Choosing a career in academia, and specifically a career of linguistic research, doesn’t have an immediately obvious benefit for the world in the way that many other jobs do. We’re not discovering medical cures, feeding starving children, or fixing your car. Despite this, I think real-world value exists in linguistics research. In some ways, how active someone wants to be in exploring this value varies from researcher to researcher. For example, work like this book by friends and fellow sociolinguists Anne Charity and Christine Mallinson makes academic research immediately practical, bringing insights directly to classroom teachers. Among linguists, sociolinguists in particular take our language data directly from the mouths of everyday people, and many of us have long recognized the need to give back to those communities that we work with (something eloquently pointed out by one of my PhD advisors, John Rickford, in a paper in in 1997).
For a lot of us, though, exactly how we give back varies considerably; many of us are wracked with guilt for not being able to give back ‘enough’. We sit with our WAV recorders and microphones in the livingrooms of kind strangers who tell us the highs and lows of their life story, and we listen. Then we walk away, out of their home, out of that community, into our office (and in my case, across a continent and an ocean), and in many cases we may not see those strangers again. We didn’t fix their problems, we didn’t feed their children (although the lucky among us have research grant funds to at least pay them for their time), and we certainly didn’t fix their car. We take those stories and we turn them into research papers about the ‘construction of local ideologies’ or the ‘progression of sound change’ or the ‘negotiation of social meaning’. Who cares? Do they care? How can we justify asking a tax-based scientific funding agency to pay for such an endeavor? How can we convince undergraduate students that spending your life doing something like this is something worthwhile?

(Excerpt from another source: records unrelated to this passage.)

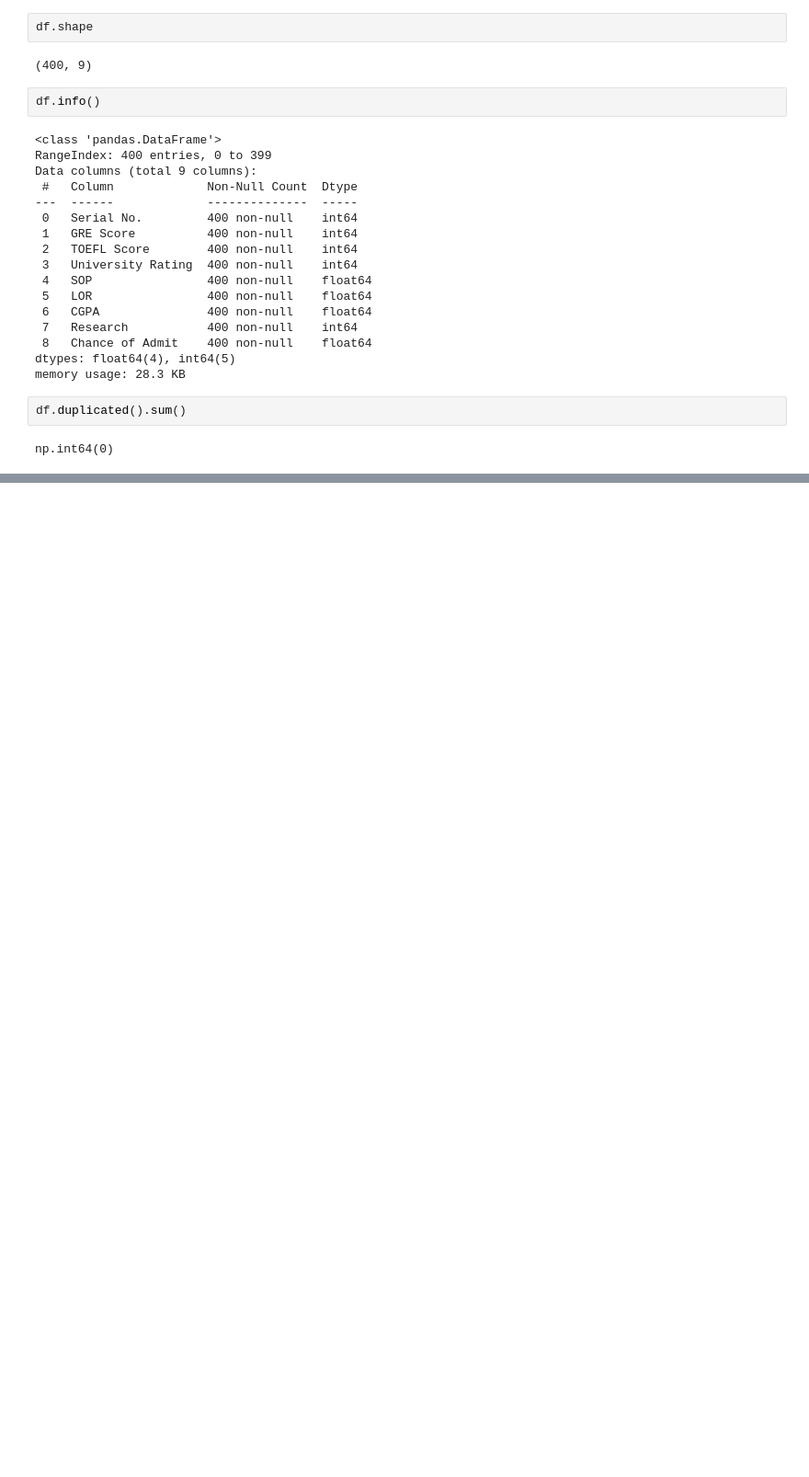
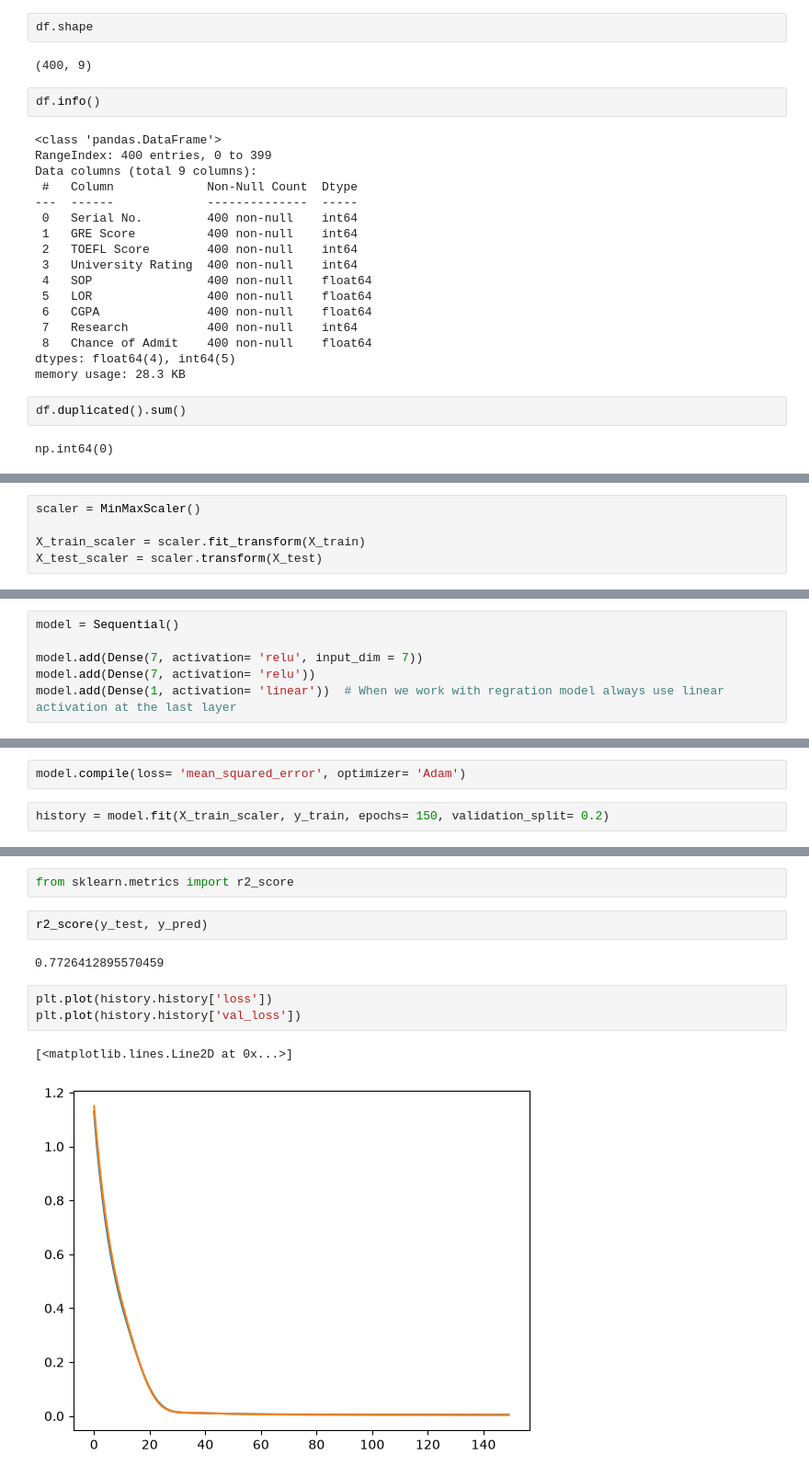
Before and after one commit to rahul-gitt/Deep-Learning, a Jupyter notebook: ANN/Graduate_prediction/main.ipynb, the cells around one changed output, grey strips where cells are left out. Shown at 92% size. Drawn from its saved outputs; the diff is of its cells as text; blank space fills up the shorter version.

Commit message:
model Train done

```diff
--- a/ANN/Graduate_prediction/main.ipynb
+++ b/ANN/Graduate_prediction/main.ipynb
@@ -46,0 +71,5 @@ np.int64(0)
+# %%
+scaler = MinMaxScaler()
+
+X_train_scaler = scaler.fit_transform(X_train)
+X_test_scaler = scaler.transform(X_test)
@@ -46,0 +81,6 @@ np.int64(0)
+# %%
+model = Sequential()
+
+model.add(Dense(7, activation= 'relu', input_dim = 7))
+model.add(Dense(7, activation= 'relu'))
+model.add(Dense(1, activation= 'linear'))  # When we work with regration model always use linear activation at the last layer
@@ -46,0 +103,4 @@ np.int64(0)
+# %%
+model.compile(loss= 'mean_squared_error', optimizer= 'Adam')
+# %%
+history = model.fit(X_train_scaler, y_train, epochs= 150, validation_split= 0.2)
@@ -46,0 +129,12 @@ np.int64(0)
+# %%
+from sklearn.metrics import r2_score
+# %%
+r2_score(y_test, y_pred)
+# %% [output]
+0.7726412895570459
+# %%
+plt.plot(history.history['loss'])
+plt.plot(history.history['val_loss'])
+# %% [output]
+[<matplotlib.lines.Line2D at 0x...>]
+[figure, added]
```
Also changed, not shown: parts of 9 cells of this notebook.
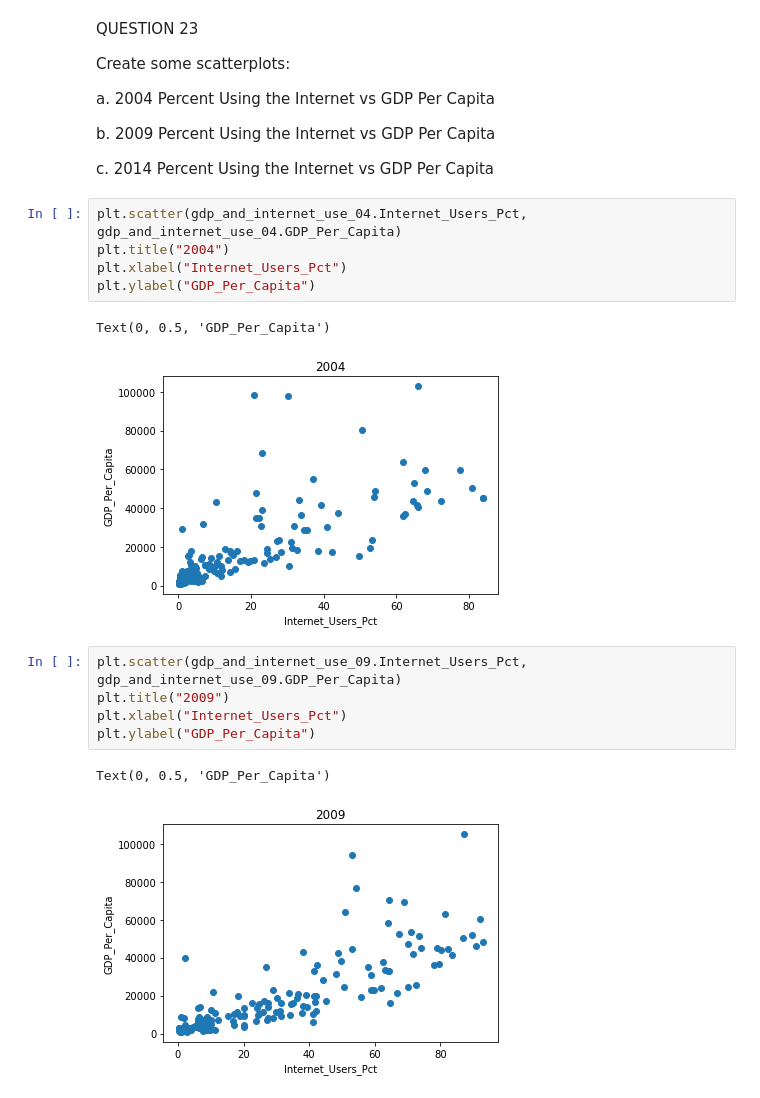
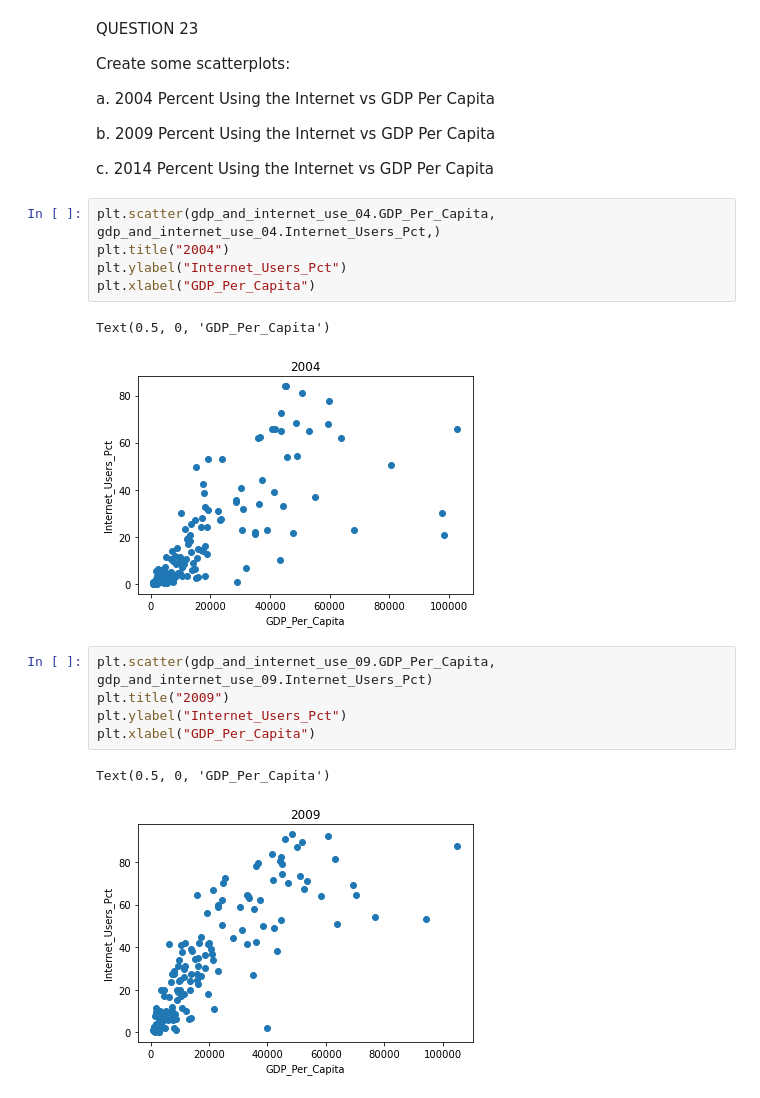
Before and after one commit to megan2/gdp-and-internet-usage-megan2, a Jupyter notebook: gdp_python_workbook.ipynb, the cells around one changed output. Drawn from its saved outputs; the diff is of its cells as text.

```diff
--- a/gdp_python_workbook.ipynb
+++ b/gdp_python_workbook.ipynb
@@ -254,19 +254,19 @@ b. 2009 Percent Using the Internet vs GDP Per Capita
 
 c. 2014 Percent Using the Internet vs GDP Per Capita
 # %%
-plt.scatter(gdp_and_internet_use_04.Internet_Users_Pct, gdp_and_internet_use_04.GDP_Per_Capita)
+plt.scatter(gdp_and_internet_use_04.GDP_Per_Capita, gdp_and_internet_use_04.Internet_Users_Pct,)
 plt.title("2004")
-plt.xlabel("Internet_Users_Pct")
-plt.ylabel("GDP_Per_Capita")
+plt.ylabel("Internet_Users_Pct")
+plt.xlabel("GDP_Per_Capita")
 # %% [output]
-Text(0, 0.5, 'GDP_Per_Capita')
+Text(0.5, 0, 'GDP_Per_Capita')
-[figure, old version]
+[figure, new version]
 # %%
-plt.scatter(gdp_and_internet_use_09.Internet_Users_Pct, gdp_and_internet_use_09.GDP_Per_Capita)
+plt.scatter(gdp_and_internet_use_09.GDP_Per_Capita, gdp_and_internet_use_09.Internet_Users_Pct)
 plt.title("2009")
-plt.xlabel("Internet_Users_Pct")
-plt.ylabel("GDP_Per_Capita")
+plt.ylabel("Internet_Users_Pct")
+plt.xlabel("GDP_Per_Capita")
 # %% [output]
-Text(0, 0.5, 'GDP_Per_Capita')
+Text(0.5, 0, 'GDP_Per_Capita')
-[figure, old version]
+[figure, new version]
 # %%
```
Also changed, not shown: parts of 11 cells of this notebook.
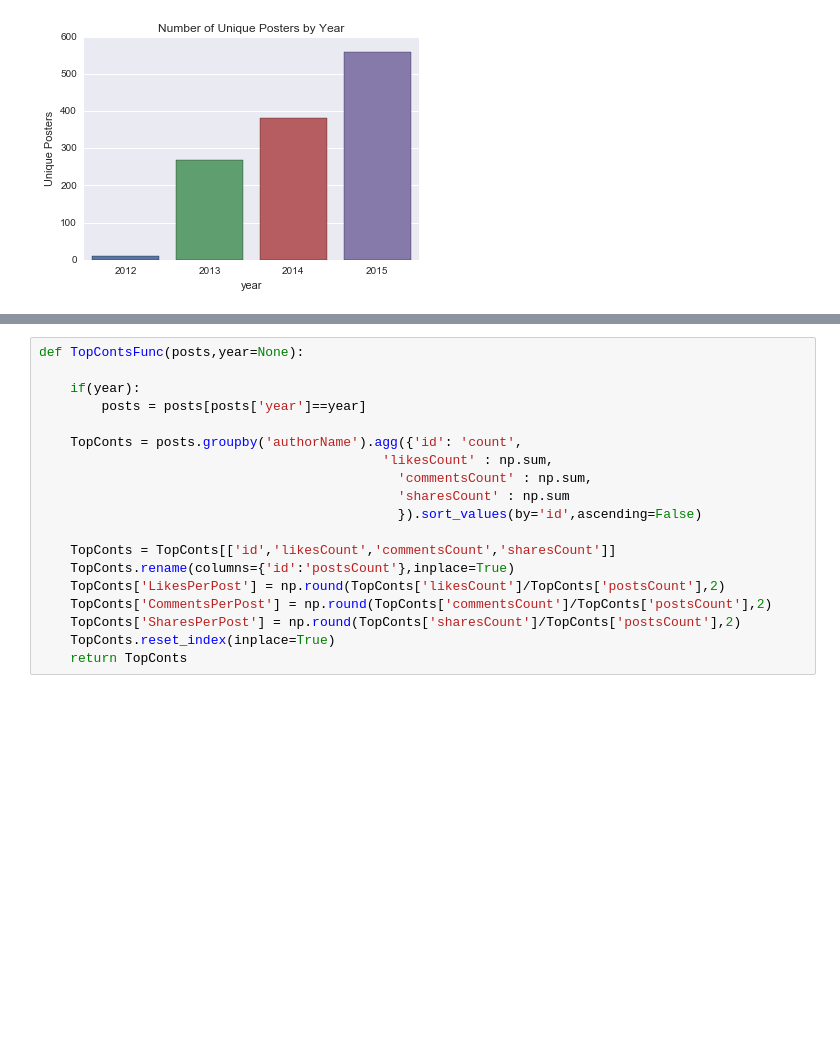
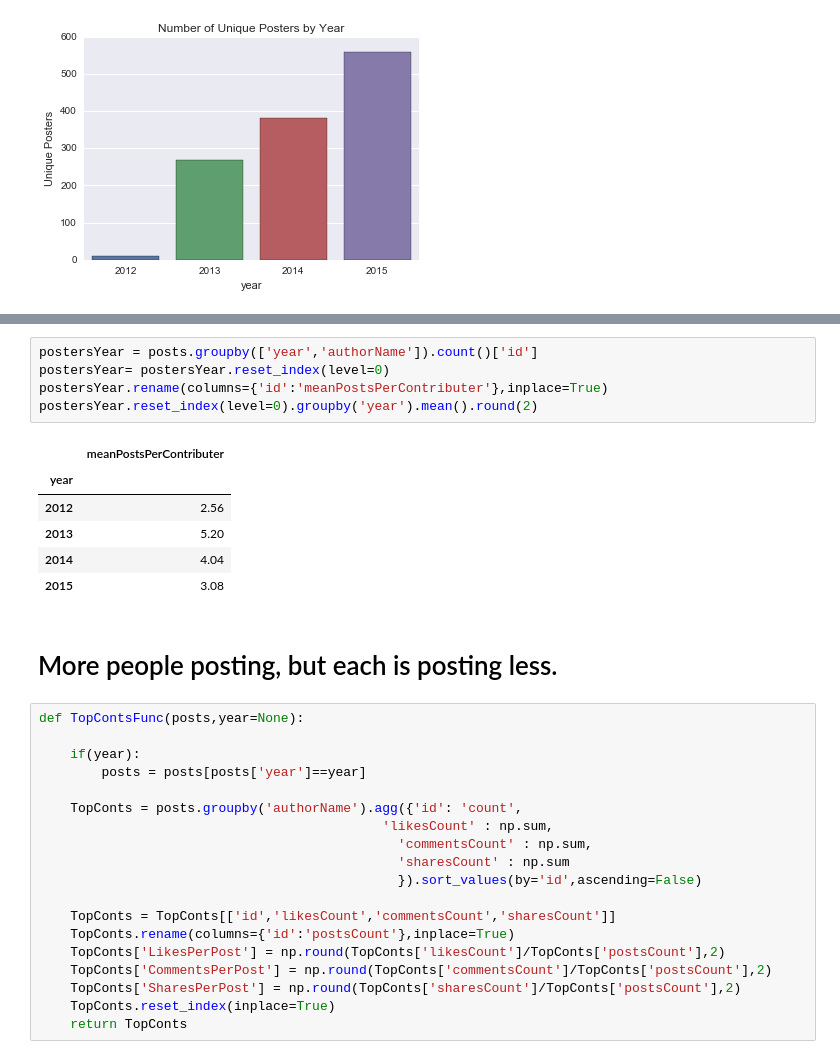
Before and after one commit to darkruby501/OrphanCode, a Jupyter notebook: EAFBGroupPosts/EA Facebook Group - Posts Analysis '15.ipynb, the cells around one changed output, grey strips where cells are left out. Drawn from its saved outputs; the diff is of its cells as text; blank space fills up the shorter version.

```diff
--- a/EAFBGroupPosts/EA Facebook Group - Posts Analysis '15.ipynb
+++ b/EAFBGroupPosts/EA Facebook Group - Posts Analysis '15.ipynb
@@ -185,3 +248,17 @@ ax.set_title('Number of Unique Posters by Year')
+# %%
+postersYear = posts.groupby(['year','authorName']).count()['id']
+postersYear= postersYear.reset_index(level=0)
+postersYear.rename(columns={'id':'meanPostsPerContributer'},inplace=True)
+postersYear.reset_index(level=0).groupby('year').mean().round(2)
+# %% [output]
+|  | meanPostsPerContributer |
+| year |  |
+| 2012 | 2.56 |
+| 2013 | 5.20 |
+| 2014 | 4.04 |
+| 2015 | 3.08 |
+# %% [markdown]
+# More people posting, but each is posting less.
 # %%
 def TopContsFunc(posts,year=None):
 
```
Also changed, not shown: parts of 5 cells of this notebook, 1 other file.
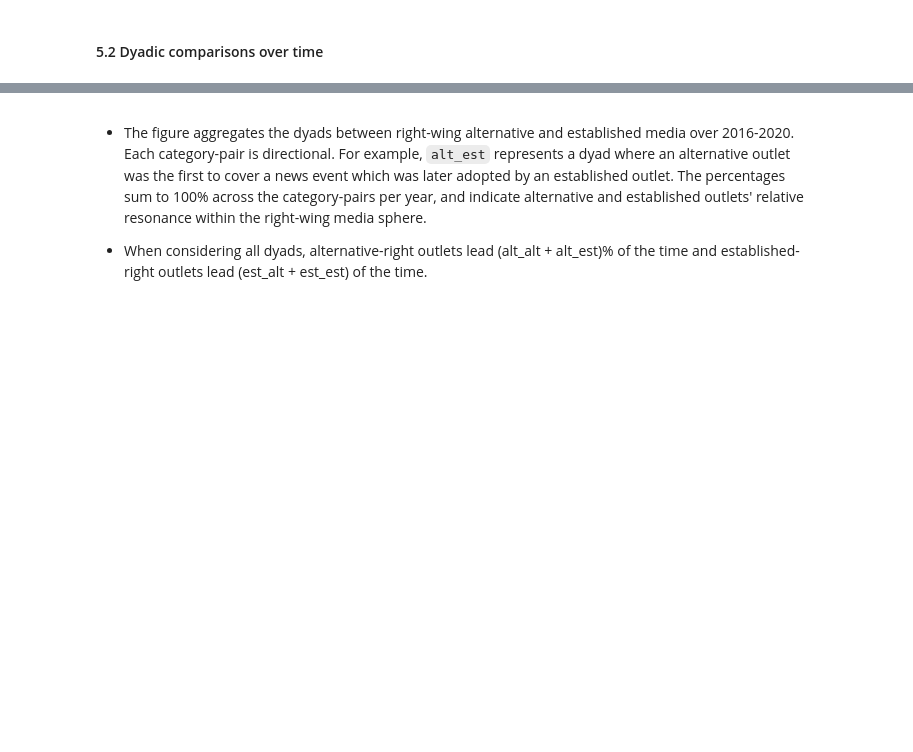
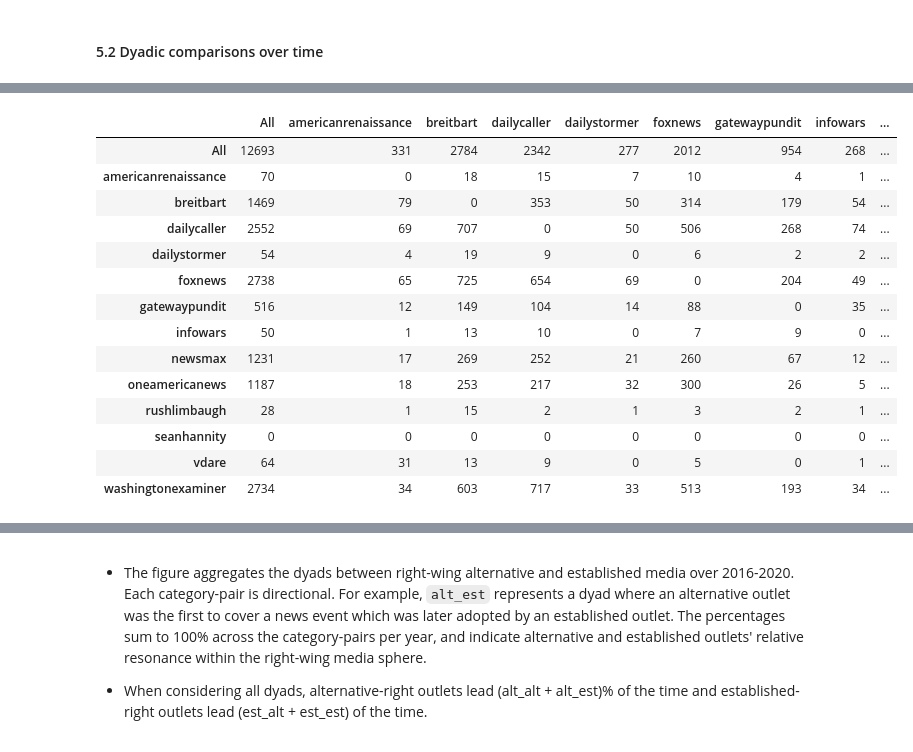
Before and after one commit to wlmwng/us-right-media, a Jupyter notebook: usrightmedia/code/09-analysis/01-newsevents-dyadic-comparison.ipynb, the cells around one changed output, grey strips where cells are left out. Cells and saved outputs as stored; diff of their text form; code cells hidden in the pictures; blank space fills up the shorter version.

```diff
--- a/usrightmedia/code/09-analysis/01-newsevents-dyadic-comparison.ipynb
+++ b/usrightmedia/code/09-analysis/01-newsevents-dyadic-comparison.ipynb
@@ -396,0 +452,18 @@ dyadic_count_ideo
+# %%
+dyadic_count_doctype_2017
+# %% [output]
+|  | All | americanrenaissance | breitbart | dailycaller | dailystormer | foxnews | gatewaypundit | infowars | ... |
+| All | 12693 | 331 | 2784 | 2342 | 277 | 2012 | 954 | 268 | ... |
+| americanrenaissance | 70 | 0 | 18 | 15 | 7 | 10 | 4 | 1 | ... |
+| breitbart | 1469 | 79 | 0 | 353 | 50 | 314 | 179 | 54 | ... |
+| dailycaller | 2552 | 69 | 707 | 0 | 50 | 506 | 268 | 74 | ... |
+| dailystormer | 54 | 4 | 19 | 9 | 0 | 6 | 2 | 2 | ... |
+| foxnews | 2738 | 65 | 725 | 654 | 69 | 0 | 204 | 49 | ... |
+| gatewaypundit | 516 | 12 | 149 | 104 | 14 | 88 | 0 | 35 | ... |
+| infowars | 50 | 1 | 13 | 10 | 0 | 7 | 9 | 0 | ... |
+| newsmax | 1231 | 17 | 269 | 252 | 21 | 260 | 67 | 12 | ... |
+| oneamericanews | 1187 | 18 | 253 | 217 | 32 | 300 | 26 | 5 | ... |
+| rushlimbaugh | 28 | 1 | 15 | 2 | 1 | 3 | 2 | 1 | ... |
+| seanhannity | 0 | 0 | 0 | 0 | 0 | 0 | 0 | 0 | ... |
+| vdare | 64 | 31 | 13 | 9 | 0 | 5 | 0 | 1 | ... |
+| washingtonexaminer | 2734 | 34 | 603 | 717 | 33 | 513 | 193 | 34 | ... |
```
Also changed, not shown: parts of 34 cells of this notebook.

I have two thoughts on this, one at the level of the person, and one at the level of society.
At the level of the individual, sociolinguists and other social science researchers who rely on interview data are lucky. We’re lucky because a lot of people discover, through the course of an interview, that they love to be interviewed. To the extent that psychotherapy is effective, a certain kind of sociolinguistic interview can provide nearly the same effect. To wit: the vast majority of the 94 people I interviewed in San Francisco thanked me for the opportunity, and for my time. Thanked me for my time. Many of them literally said how much they enjoyed it (by the way, to everyone doing fieldwork right now, it is at this point that you get your best friend-of-a-friend referrals)! A few of them asked for copies of the interview when it was over. One woman had gotten choked up with tears at some point, and at the end said that the interview had been a ‘wonderful’ experience. Mind you, these are not, strictly speaking, ‘oral history’ interviews. I was conducting loosely-structured (i.e., topics raised by the interviewee are followed through) sociolinguistic interviews (the kind designed to get people to just talk a lot, thereby providing a lot of speech to analyze). In other words, as far as I can tell, I was just being a linguist. But one thing linguistics research does is that it gives a place for people to tell their story… something that is, itself, important for society.
All of that is warm and fuzzy (and, it’s worth noting, not the case for every interview, by any means). But what I think is more interesting, and a harder sell, is the value of linguistics research in general, not just the value for those researchers who are lucky enough to have fieldwork-based data collection methods.
Here’s what I think: linguistics research makes life more full. Not only for the linguist, but for a member of our global society.
(I know, I know, you were with me up to here and now you’re like ‘she’s totally deluding herself’. Maybe so; but that’s why this is a blog, and not a real publication, haha. But hear me out.)
What does linguistics teach us? Simply put: that languages have structure and complexity; that each language is just as structured and complex as the next; that every language makes meaningful contrasts (between sounds or letters or parts of speech or other bits of language); that what those contrasts are is different from language to language. What does this knowledge do for us? For one, it makes us think more abstractly. In a nutshell, thinking more abstractly about our social world makes it easier to see the commonalities across communities, and makes it harder to see our enemies as less than human. Take a concrete example. Person A is a monolingual English speaker sitting on a bus next to Persons B and C who are talking in a non-English language. Person A might very well be annoyed (‘Why can’t they just speak English?!’), or, as the well-known tale goes, she might think that B and C are gossiping about her, intentionally avoiding English to speak in a ‘secret code’. Now, I’m not saying that Person A’s taking a linguistics class in college is going to completely mitigate these reactions. But if we consider that many, many linguists producing lots and lots of research might just change, even slightly, the way people talk about language. And being a member of a society that starts to change in that way might change Person A’s reaction to B and C, even if just a little bit. Current linguistic theories show us how the repetition of these little moments of change over time can become something much larger and more enduring. In other words, the search for answers to the questions in linguistic research may — subtly but crucially — change the way we think about our fellow human beings. I believe that linguistics research is part of a vital academic project that transforms the way we experience our world, for the better. And that is enough motivation, for me.